Made in 1965, but not appearing on U.S. screens till 1969, Jean-Luc Godard’s Pierrot le Fou is a film that’s as maddening as you want to make it. If you insist on viewing Godard’s film as a serious work filled with deep significance, you have fun with that. This is one of the few films I’ve ever seen Roger Ebert publicly backtrack on. His original 1969 review makes the film out to be the last word in profound cinema. His 2007 reassessment is something else again—that something else being more than a little suggestive of a cinematic con game. He asks of a shot where Jean-Paul Belmondo meets film director Sam Fuller at a party, “What does it mean? It means that we notice it and wonder what it means, which can be said for a lot of Godard’s shots.” I can’t say he’s wrong—though he describes the shot inaccurately in both reviews, since Fuller, like everyone else in the shot, is bathed in an inexplicable green light and not in full color. I do, however, think he’s wanting what is essentially a fairly trivial, playful movie to have a depth it never possessed.
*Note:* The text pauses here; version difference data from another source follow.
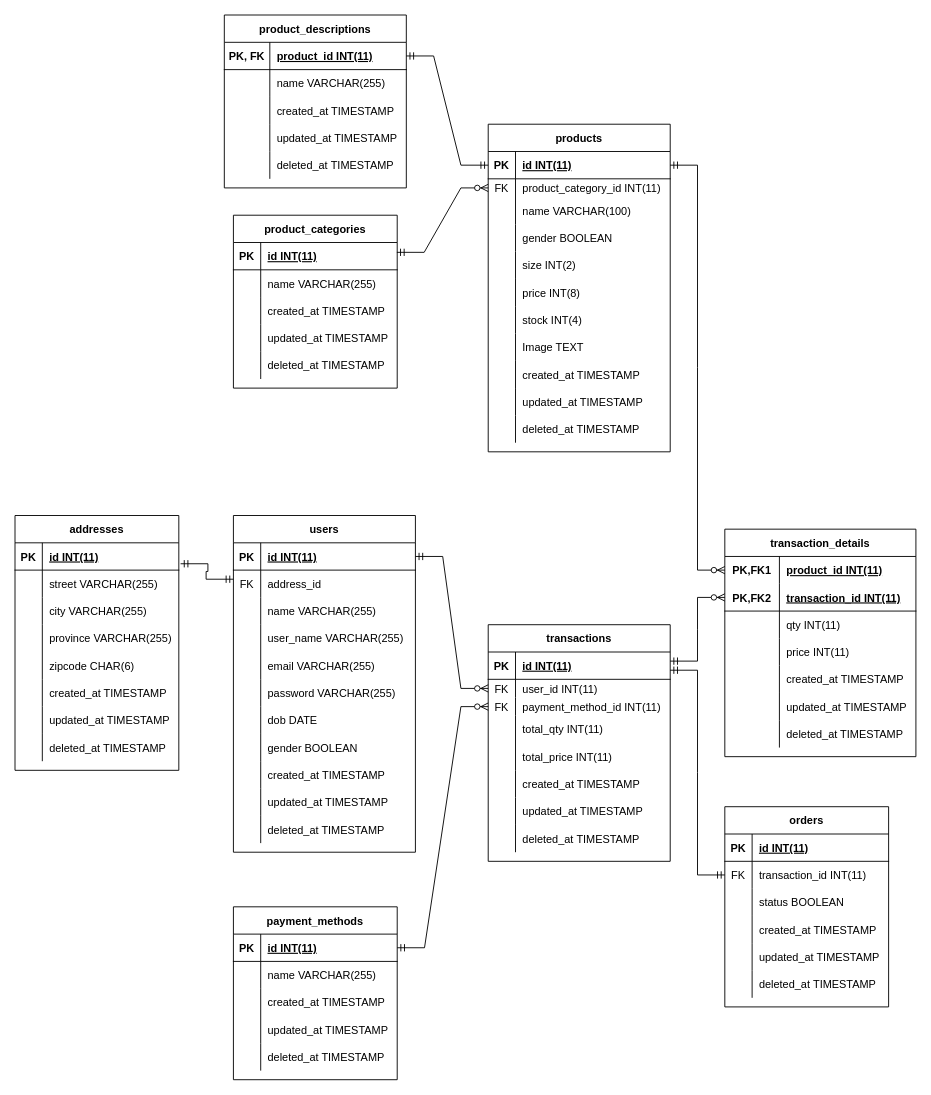
This is ERD/ERD Olshop.drawio from e-commerce-group-1/BE, a draw.io file, before an edit. Source tidied: cells renumbered, new cells numbered last; positions are measured from the earlier drawing's top-left corner, leaving out a move shared by most shapes. Both pictures are drawn from the tidied source at 91%, with x=0, y=0 at pixel (15, 15).
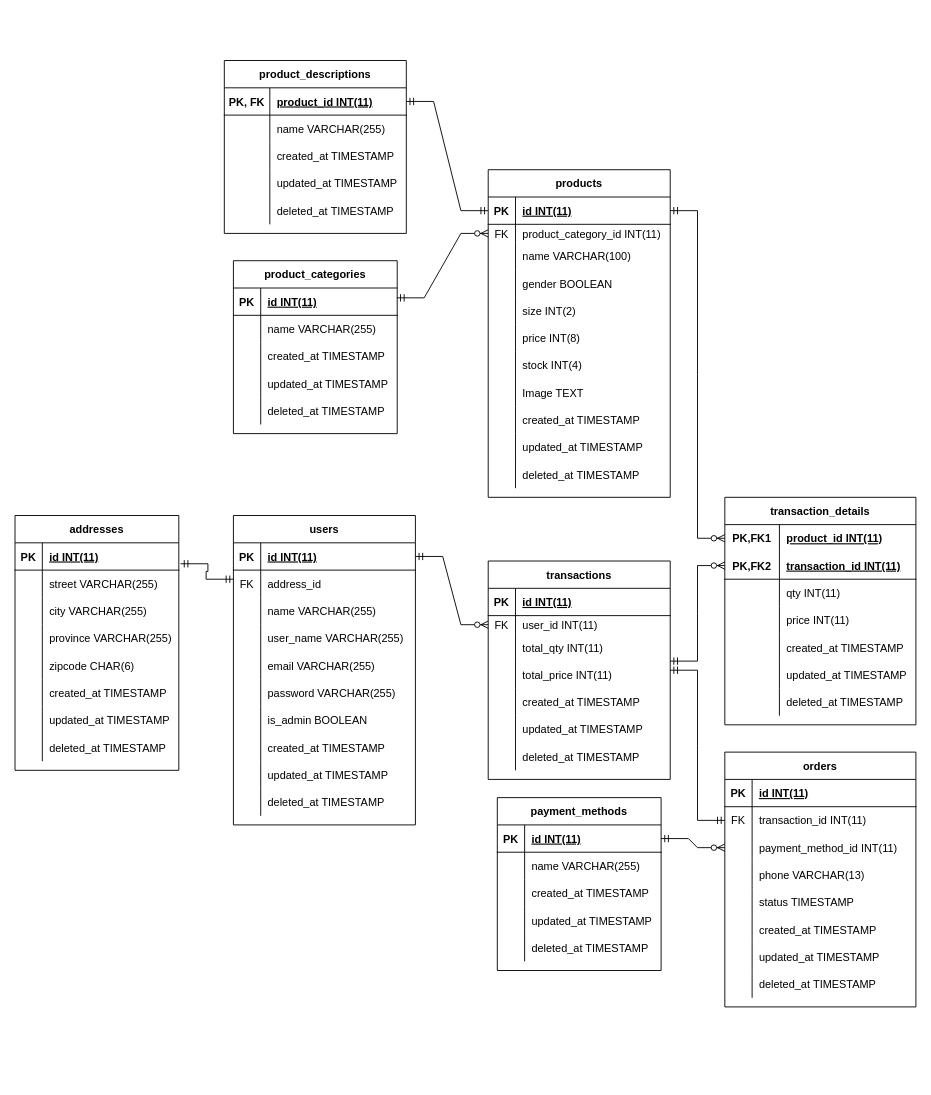
The same page after the edit.

Unchanged cells that the change refers to:
```xml
<mxCell id="21" style="shape=tableRow;horizontal=0;startSize=0;swimlaneHead=0;swimlaneBody=0;fillColor=none;top=0;left=0;right=0;bottom=0;" parent="2" vertex="1">
  <mxGeometry y="210" width="200" height="30" as="geometry" />
</mxCell>
<mxCell id="103" style="shape=tableRow;horizontal=0;startSize=0;swimlaneHead=0;swimlaneBody=0;fillColor=none;points=[[0,0.5],[1,0.5]];portConstraint=eastwest;top=0;left=0;right=0;bottom=1;" parent="102" vertex="1">
  <mxGeometry y="30" width="180" height="30" as="geometry" />
</mxCell>
```

The edit, as a diff of the source:
```diff
@@
     <mxCell id="2" value="users" style="shape=table;startSize=30;childLayout=tableLayout;rowLines=0;fontStyle=1;align=center;" parent="1" vertex="1">
-      <mxGeometry x="240" y="550" width="200" height="370" as="geometry" />
+      <mxGeometry x="240" y="550" width="200" height="340" as="geometry" />
     </mxCell>
@@
-    <mxCell id="22" style="shape=partialRectangle;fillColor=none;top=0;left=0;bottom=0;right=0;overflow=hidden;" parent="21" vertex="1">
-      <mxGeometry width="30" height="30" as="geometry" />
-    </mxCell>
-    <mxCell id="23" value="dob DATE" style="shape=partialRectangle;fillColor=none;top=0;left=0;bottom=0;right=0;align=left;spacingLeft=6;overflow=hidden;" parent="21" vertex="1">
-      <mxGeometry x="30" width="170" height="30" as="geometry" />
-    </mxCell>
-    <mxCell id="24" style="shape=tableRow;horizontal=0;startSize=0;swimlaneHead=0;swimlaneBody=0;fillColor=none;top=0;left=0;right=0;bottom=0;" parent="2" vertex="1">
-      <mxGeometry y="240" width="200" height="30" as="geometry" />
-    </mxCell>
-    <mxCell id="25" style="shape=partialRectangle;fillColor=none;top=0;left=0;bottom=0;right=0;overflow=hidden;" parent="24" vertex="1">
-      <mxGeometry width="30" height="30" as="geometry" />
-    </mxCell>
-    <mxCell id="26" value="gender BOOLEAN" style="shape=partialRectangle;fillColor=none;top=0;left=0;bottom=0;right=0;align=left;spacingLeft=6;overflow=hidden;" parent="24" vertex="1">
-      <mxGeometry x="30" width="170" height="30" as="geometry" />
-    </mxCell>
+    <mxCell id="217" style="shape=partialRectangle;fillColor=none;top=0;left=0;bottom=0;right=0;overflow=hidden;" parent="21" vertex="1">
+      <mxGeometry width="30" height="30" as="geometry" />
+    </mxCell>
+    <mxCell id="218" value="is_admin BOOLEAN" style="shape=partialRectangle;fillColor=none;top=0;left=0;bottom=0;right=0;align=left;spacingLeft=6;overflow=hidden;" parent="21" vertex="1">
+      <mxGeometry x="30" width="170" height="30" as="geometry" />
+    </mxCell>
     <mxCell id="27" style="shape=tableRow;horizontal=0;startSize=0;swimlaneHead=0;swimlaneBody=0;fillColor=none;top=0;left=0;right=0;bottom=0;" parent="2" vertex="1">
-      <mxGeometry y="270" width="200" height="30" as="geometry" />
+      <mxGeometry y="240" width="200" height="30" as="geometry" />
     </mxCell>
@@
     <mxCell id="30" style="shape=tableRow;horizontal=0;startSize=0;swimlaneHead=0;swimlaneBody=0;fillColor=none;top=0;left=0;right=0;bottom=0;" parent="2" vertex="1">
-      <mxGeometry y="300" width="200" height="30" as="geometry" />
+      <mxGeometry y="270" width="200" height="30" as="geometry" />
     </mxCell>
@@
     <mxCell id="33" style="shape=tableRow;horizontal=0;startSize=0;swimlaneHead=0;swimlaneBody=0;fillColor=none;top=0;left=0;right=0;bottom=0;" parent="2" vertex="1">
-      <mxGeometry y="330" width="200" height="30" as="geometry" />
+      <mxGeometry y="300" width="200" height="30" as="geometry" />
     </mxCell>
@@
     <mxCell id="36" value="products" style="shape=table;startSize=30;childLayout=tableLayout;rowLines=0;fontStyle=1;align=center;" parent="1" vertex="1">
-      <mxGeometry x="520" y="120" width="200" height="360" as="geometry" />
+      <mxGeometry x="520" y="170" width="200" height="360" as="geometry" />
     </mxCell>
@@
     <mxCell id="70" value="product_categories" style="shape=table;startSize=30;childLayout=tableLayout;rowLines=0;fontStyle=1;align=center;" parent="1" vertex="1">
-      <mxGeometry x="240" y="220" width="180" height="190" as="geometry" />
+      <mxGeometry x="240" y="270" width="180" height="190" as="geometry" />
     </mxCell>
@@
     <mxCell id="86" value="product_descriptions" style="shape=table;startSize=30;childLayout=tableLayout;rowLines=0;fontStyle=1;align=center;" parent="1" vertex="1">
-      <mxGeometry x="230" width="200" height="190" as="geometry" />
+      <mxGeometry x="230" y="50" width="200" height="190" as="geometry" />
     </mxCell>
@@
     <mxCell id="102" value="payment_methods" style="shape=table;startSize=30;childLayout=tableLayout;rowLines=0;fontStyle=1;align=center;" parent="1" vertex="1">
-      <mxGeometry x="240" y="980" width="180" height="190" as="geometry" />
+      <mxGeometry x="530" y="860" width="180" height="190" as="geometry" />
     </mxCell>
@@
     <mxCell id="118" value="transactions" style="shape=table;startSize=30;childLayout=tableLayout;rowLines=0;fontStyle=1;align=center;" parent="1" vertex="1">
-      <mxGeometry x="520" y="670" width="200" height="260" as="geometry" />
+      <mxGeometry x="520" y="600" width="200" height="240" as="geometry" />
     </mxCell>
@@
-    <mxCell id="125" style="shape=tableRow;horizontal=0;startSize=0;swimlaneHead=0;swimlaneBody=0;fillColor=none;points=[[0,0.5],[1,0.5]];portConstraint=eastwest;top=0;left=0;right=0;bottom=0;" parent="118" vertex="1">
-      <mxGeometry y="80" width="200" height="20" as="geometry" />
-    </mxCell>
-    <mxCell id="126" value="FK" style="shape=partialRectangle;fillColor=none;top=0;left=0;bottom=0;right=0;fontStyle=0;overflow=hidden;" parent="125" vertex="1">
-      <mxGeometry width="30" height="20" as="geometry" />
-    </mxCell>
-    <mxCell id="127" value="payment_method_id INT(11)" style="shape=partialRectangle;fillColor=none;top=0;left=0;bottom=0;right=0;align=left;spacingLeft=6;fontStyle=0;overflow=hidden;" parent="125" vertex="1">
-      <mxGeometry x="30" width="170" height="20" as="geometry" />
-    </mxCell>
     <mxCell id="128" style="shape=tableRow;horizontal=0;startSize=0;swimlaneHead=0;swimlaneBody=0;fillColor=none;top=0;left=0;right=0;bottom=0;" parent="118" vertex="1">
-      <mxGeometry y="100" width="200" height="30" as="geometry" />
+      <mxGeometry y="80" width="200" height="30" as="geometry" />
     </mxCell>
@@
     <mxCell id="131" style="shape=tableRow;horizontal=0;startSize=0;swimlaneHead=0;swimlaneBody=0;fillColor=none;top=0;left=0;right=0;bottom=0;" parent="118" vertex="1">
-      <mxGeometry y="130" width="200" height="30" as="geometry" />
+      <mxGeometry y="110" width="200" height="30" as="geometry" />
     </mxCell>
@@
     <mxCell id="134" style="shape=tableRow;horizontal=0;startSize=0;swimlaneHead=0;swimlaneBody=0;fillColor=none;top=0;left=0;right=0;bottom=0;" parent="118" vertex="1">
-      <mxGeometry y="160" width="200" height="30" as="geometry" />
+      <mxGeometry y="140" width="200" height="30" as="geometry" />
     </mxCell>
@@
     <mxCell id="137" style="shape=tableRow;horizontal=0;startSize=0;swimlaneHead=0;swimlaneBody=0;fillColor=none;top=0;left=0;right=0;bottom=0;" parent="118" vertex="1">
-      <mxGeometry y="190" width="200" height="30" as="geometry" />
+      <mxGeometry y="170" width="200" height="30" as="geometry" />
     </mxCell>
@@
     <mxCell id="140" style="shape=tableRow;horizontal=0;startSize=0;swimlaneHead=0;swimlaneBody=0;fillColor=none;top=0;left=0;right=0;bottom=0;" parent="118" vertex="1">
-      <mxGeometry y="220" width="200" height="30" as="geometry" />
+      <mxGeometry y="200" width="200" height="30" as="geometry" />
     </mxCell>
@@
     <mxCell id="143" value="transaction_details" style="shape=table;startSize=30;childLayout=tableLayout;rowLines=0;fontStyle=1;align=center;" parent="1" vertex="1">
-      <mxGeometry x="780" y="565" width="210" height="250" as="geometry" />
+      <mxGeometry x="780" y="530" width="210" height="250" as="geometry" />
     </mxCell>
@@
-    <mxCell id="165" style="edgeStyle=entityRelationEdgeStyle;fontSize=12;html=1;endArrow=ERzeroToMany;startArrow=ERmandOne;rounded=0;entryX=0;entryY=0.5;entryDx=0;entryDy=0;exitX=1;exitY=0.5;exitDx=0;exitDy=0;" parent="1" edge="1" source="103" target="125">
+    <mxCell id="165" style="edgeStyle=entityRelationEdgeStyle;fontSize=12;html=1;endArrow=ERzeroToMany;startArrow=ERmandOne;rounded=0;entryX=0;entryY=0.5;entryDx=0;entryDy=0;exitX=1;exitY=0.5;exitDx=0;exitDy=0;" parent="1" edge="1" source="103" target="219">
       <mxGeometry relative="1" as="geometry" />
     </mxCell>
@@
     <mxCell id="197" value="orders" style="shape=table;startSize=30;childLayout=tableLayout;rowLines=0;fontStyle=1;align=center;" parent="1" vertex="1">
-      <mxGeometry x="780" y="870" width="180" height="220" as="geometry" />
+      <mxGeometry x="780" y="810" width="210" height="280" as="geometry" />
     </mxCell>
     <mxCell id="198" style="shape=tableRow;horizontal=0;startSize=0;swimlaneHead=0;swimlaneBody=0;fillColor=none;top=0;left=0;right=0;bottom=1;" parent="197" vertex="1">
-      <mxGeometry y="30" width="180" height="30" as="geometry" />
+      <mxGeometry y="30" width="210" height="30" as="geometry" />
     </mxCell>
@@
     <mxCell id="200" value="id INT(11)" style="shape=partialRectangle;fillColor=none;top=0;left=0;bottom=0;right=0;align=left;spacingLeft=6;fontStyle=5;overflow=hidden;" parent="198" vertex="1">
-      <mxGeometry x="30" width="150" height="30" as="geometry" />
+      <mxGeometry x="30" width="180" height="30" as="geometry" />
     </mxCell>
     <mxCell id="201" style="shape=tableRow;horizontal=0;startSize=0;swimlaneHead=0;swimlaneBody=0;fillColor=none;points=[[0,0.5],[1,0.5]];portConstraint=eastwest;top=0;left=0;right=0;bottom=0;" parent="197" vertex="1">
-      <mxGeometry y="60" width="180" height="30" as="geometry" />
+      <mxGeometry y="60" width="210" height="30" as="geometry" />
     </mxCell>
@@
     <mxCell id="203" value="transaction_id INT(11)" style="shape=partialRectangle;fillColor=none;top=0;left=0;bottom=0;right=0;align=left;spacingLeft=6;overflow=hidden;" parent="201" vertex="1">
-      <mxGeometry x="30" width="150" height="30" as="geometry" />
+      <mxGeometry x="30" width="180" height="30" as="geometry" />
     </mxCell>
+    <mxCell id="219" style="shape=tableRow;horizontal=0;startSize=0;swimlaneHead=0;swimlaneBody=0;fillColor=none;points=[[0,0.5],[1,0.5]];portConstraint=eastwest;top=0;left=0;right=0;bottom=0;" parent="197" vertex="1">
+      <mxGeometry y="90" width="210" height="30" as="geometry" />
+    </mxCell>
+    <mxCell id="220" style="shape=partialRectangle;fillColor=none;top=0;left=0;bottom=0;right=0;overflow=hidden;" parent="219" vertex="1">
+      <mxGeometry width="30" height="30" as="geometry" />
+    </mxCell>
+    <mxCell id="127" value="payment_method_id INT(11)" style="shape=partialRectangle;fillColor=none;top=0;left=0;bottom=0;right=0;align=left;spacingLeft=6;overflow=hidden;" parent="219" vertex="1">
+      <mxGeometry x="30" width="180" height="30" as="geometry" />
+    </mxCell>
+    <mxCell id="221" style="shape=tableRow;horizontal=0;startSize=0;swimlaneHead=0;swimlaneBody=0;fillColor=none;top=0;left=0;right=0;bottom=0;" parent="197" vertex="1">
+      <mxGeometry y="120" width="210" height="30" as="geometry" />
+    </mxCell>
+    <mxCell id="222" style="shape=partialRectangle;fillColor=none;top=0;left=0;bottom=0;right=0;overflow=hidden;" parent="221" vertex="1">
+      <mxGeometry width="30" height="30" as="geometry" />
+    </mxCell>
+    <mxCell id="223" value="phone VARCHAR(13)" style="shape=partialRectangle;fillColor=none;top=0;left=0;bottom=0;right=0;align=left;spacingLeft=6;overflow=hidden;" parent="221" vertex="1">
+      <mxGeometry x="30" width="180" height="30" as="geometry" />
+    </mxCell>
     <mxCell id="204" style="shape=tableRow;horizontal=0;startSize=0;swimlaneHead=0;swimlaneBody=0;fillColor=none;top=0;left=0;right=0;bottom=0;" parent="197" vertex="1">
-      <mxGeometry y="90" width="180" height="30" as="geometry" />
+      <mxGeometry y="150" width="210" height="30" as="geometry" />
     </mxCell>
@@
-    <mxCell id="206" value="status BOOLEAN" style="shape=partialRectangle;fillColor=none;top=0;left=0;bottom=0;right=0;align=left;spacingLeft=6;overflow=hidden;" parent="204" vertex="1">
-      <mxGeometry x="30" width="150" height="30" as="geometry" />
+    <mxCell id="206" value="status TIMESTAMP" style="shape=partialRectangle;fillColor=none;top=0;left=0;bottom=0;right=0;align=left;spacingLeft=6;overflow=hidden;" parent="204" vertex="1">
+      <mxGeometry x="30" width="180" height="30" as="geometry" />
     </mxCell>
     <mxCell id="207" style="shape=tableRow;horizontal=0;startSize=0;swimlaneHead=0;swimlaneBody=0;fillColor=none;top=0;left=0;right=0;bottom=0;" parent="197" vertex="1">
-      <mxGeometry y="120" width="180" height="30" as="geometry" />
+      <mxGeometry y="180" width="210" height="30" as="geometry" />
     </mxCell>
@@
     <mxCell id="209" value="created_at TIMESTAMP" style="shape=partialRectangle;fillColor=none;top=0;left=0;bottom=0;right=0;align=left;spacingLeft=6;overflow=hidden;" parent="207" vertex="1">
-      <mxGeometry x="30" width="150" height="30" as="geometry" />
+      <mxGeometry x="30" width="180" height="30" as="geometry" />
     </mxCell>
     <mxCell id="210" style="shape=tableRow;horizontal=0;startSize=0;swimlaneHead=0;swimlaneBody=0;fillColor=none;top=0;left=0;right=0;bottom=0;" parent="197" vertex="1">
-      <mxGeometry y="150" width="180" height="30" as="geometry" />
+      <mxGeometry y="210" width="210" height="30" as="geometry" />
     </mxCell>
@@
     <mxCell id="212" value="updated_at TIMESTAMP" style="shape=partialRectangle;fillColor=none;top=0;left=0;bottom=0;right=0;align=left;spacingLeft=6;overflow=hidden;" parent="210" vertex="1">
-      <mxGeometry x="30" width="150" height="30" as="geometry" />
+      <mxGeometry x="30" width="180" height="30" as="geometry" />
     </mxCell>
     <mxCell id="213" style="shape=tableRow;horizontal=0;startSize=0;swimlaneHead=0;swimlaneBody=0;fillColor=none;top=0;left=0;right=0;bottom=0;" parent="197" vertex="1">
-      <mxGeometry y="180" width="180" height="30" as="geometry" />
+      <mxGeometry y="240" width="210" height="30" as="geometry" />
     </mxCell>
@@
     <mxCell id="215" value="deleted_at TIMESTAMP" style="shape=partialRectangle;fillColor=none;top=0;left=0;bottom=0;right=0;align=left;spacingLeft=6;overflow=hidden;" parent="213" vertex="1">
-      <mxGeometry x="30" width="150" height="30" as="geometry" />
+      <mxGeometry x="30" width="180" height="30" as="geometry" />
     </mxCell>
```
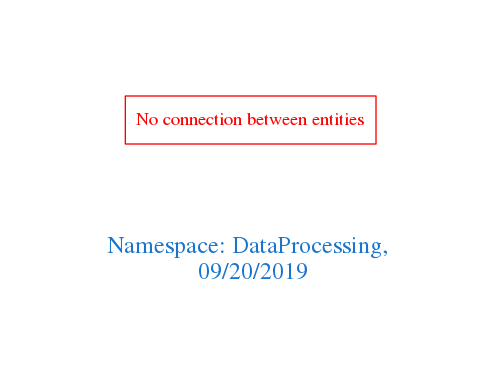
The Graphviz diagram downloads/DataProcessing.png in arago/OGIT, before a commit. Its source is kept beside it as downloads/DataProcessing.dot.
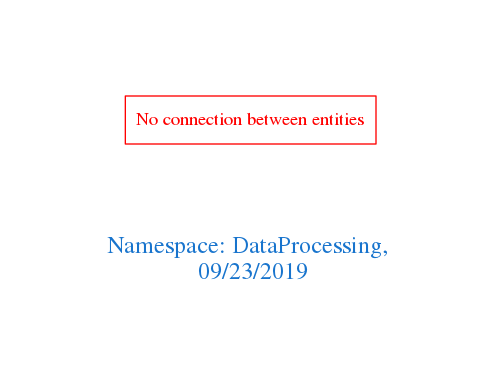
Above is the later version.

The edit, as a diff of the source:
```diff
@@ -1,7 +1,7 @@
 digraph OGIT_ontology {
  graph [ rankdir= LR,pad=1
 fontsize = 18,
-fontcolor= dodgerblue3,label = "\n\n\nNamespace: DataProcessing, \n 09/20/2019"];
+fontcolor= dodgerblue3,label = "\n\n\nNamespace: DataProcessing, \n 09/23/2019"];
 node[shape=polygon];
 edge [  color="gray81"];
 
```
One way and another, Pierrot le Fou is a put-on, and it’s wildly enjoyable—sometimes brilliant—if approached on the level of an idiosyncratic work by a filmmaker trotting out his obsessions of the moment and committing them to film without much regard for actual meaning. At its most significant, it’s little more than a reflection of Godard’s love/hate affair with American film and American pop culture—and its impact on French culture and his own films. It’s not so much that the party where Belmondo encounters Fuller is pieced together out of shots that are lit with various colored gels over the lights (in some cases without them). It’s more that everyone chatters away as if they were in a TV commercial endorsing this car or that hair conditioner. It’s that Fuller says he’s in France to make an action picture called Flowers of Evil—and no questions are asked about an action picture based on a volume of poetry by Baudelaire. Well, with everything so Hollywoodized and casually surreal, why would they?
Godard has crafted the film as a crime story, but it’s a crime story that matters very little and makes marginal narrative sense. It’s only function is to make Belmondo and a former girlfriend (Anna Karina) into a young couple on the run—and to up the ante. These two are on the run from his marriage, her possible lover, a vaguely explained murder, and some thugs who are after some money she or he or they have stolen—all of which may have something to do with Algeria or maybe not. It only matters that they’re on the run and that the circumstances are dire. As with most of their actions in their flight, it’s a story pieced together from dozens of Hollywood movies. Both the characters and the narrative are nothing more than a patchwork. The meaning of all this—to the degree that there’s anything more going on than Godard playing with movies—seems to be the filmmaker’s growing disaffection for these very things. References to Godard’s growing interest in the Vietnam war and Maoism support this. But that doesn’t mean the filmmaker isn’t going to have fun while suggesting that he and the world have outgrown silly crime thrillers.
I’d hesitate to call Pierrot le Fou a great movie. It’s a lot of fun as a wild ride to nowhere, and it’s probably essential to understanding where Godard was as a filmmaker in the mid-1960s, but beyond that its value is probably negligible. But then again, can’t that be said of so many of the Hollywood films it draws from—films that are often loosely termed “classics?” And maybe that’s the whole point.